11.
WHO. Neonatal and perinatal mortality. Country, regional and global estimates. Geneva: World Health Organization, 2006. http://www. who.int/ making_pregnancy_ safer/ publications/en/ (accessed July 5, 2006).
12.
Ross JA, Winfrey WL. The unmet need for contraception in the developing world and in the former Soviet Union: an updated estimate. Int Fam Plan Perspect 2002; 28: 138–43.
13.
Alan Guttmacher Institute. Sharing responsibility: women, society and abortion. New York: Alan Guttmacher Institute, 1999.
14.
WHO. Unsafe abortion. Global and regional estimates of the incidence of unsafe abortion and associated mortality in 2000. Fourth edition. Geneva: World Health Organization, 2004.

DOI and Others

ID: JCDR/2012/3006.3493:1881.1

FINANCIAL OR OTHER COMPETING INTERESTS: NONE.

Date of Submission: Aug 01, 2011
Date of Peer Review: Sep 10, 2011
Date of Acceptance: Dec 22, 2011
Date of Publishing: Feb 15, 2012

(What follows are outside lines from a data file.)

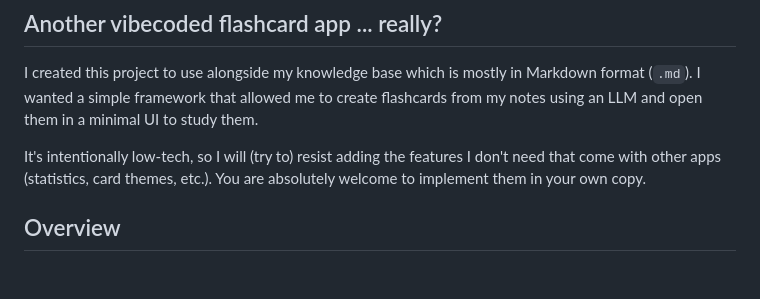
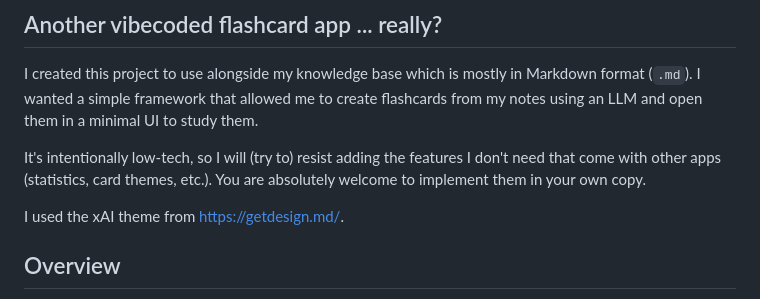
Before and after one commit to iannickgagnon/dot-md-flashcards, a Markdown page: README.md, the part around the change. Rendered like a GitHub page; blank space fills up the shorter version.

Commit message:
docs: Update README.md

```diff
--- a/README.md
+++ b/README.md
@@ -10,6 +10,8 @@
 I created this project to use alongside my knowledge base which is mostly in Markdown format (`.md`). I wanted a simple framework that allowed me to create flashcards from my notes using an LLM and open them in a minimal UI to study them.
 
 It's intentionally low-tech, so I will (try to) resist adding the features I don't need that come with other apps (statistics, card themes, etc.). You are absolutely welcome to implement them in your own copy.
+
+I used the xAI theme from [https://getdesign.md/](https://getdesign.md/).
 
 ## Overview
 
```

JCDR is now Monthly and more widely Indexed .
  • Emerging Sources Citation Index (Web of Science, thomsonreuters)
  • Index Copernicus ICV 2017: 134.54
  • Academic Search Complete Database
  • Directory of Open Access Journals (DOAJ)
  • Embase
  • EBSCOhost
  • Google Scholar
  • HINARI Access to Research in Health Programme
  • Indian Science Abstracts (ISA)
  • Journal seek Database
  • Google
  • Popline (reproductive health literature)
  • www.omnimedicalsearch.com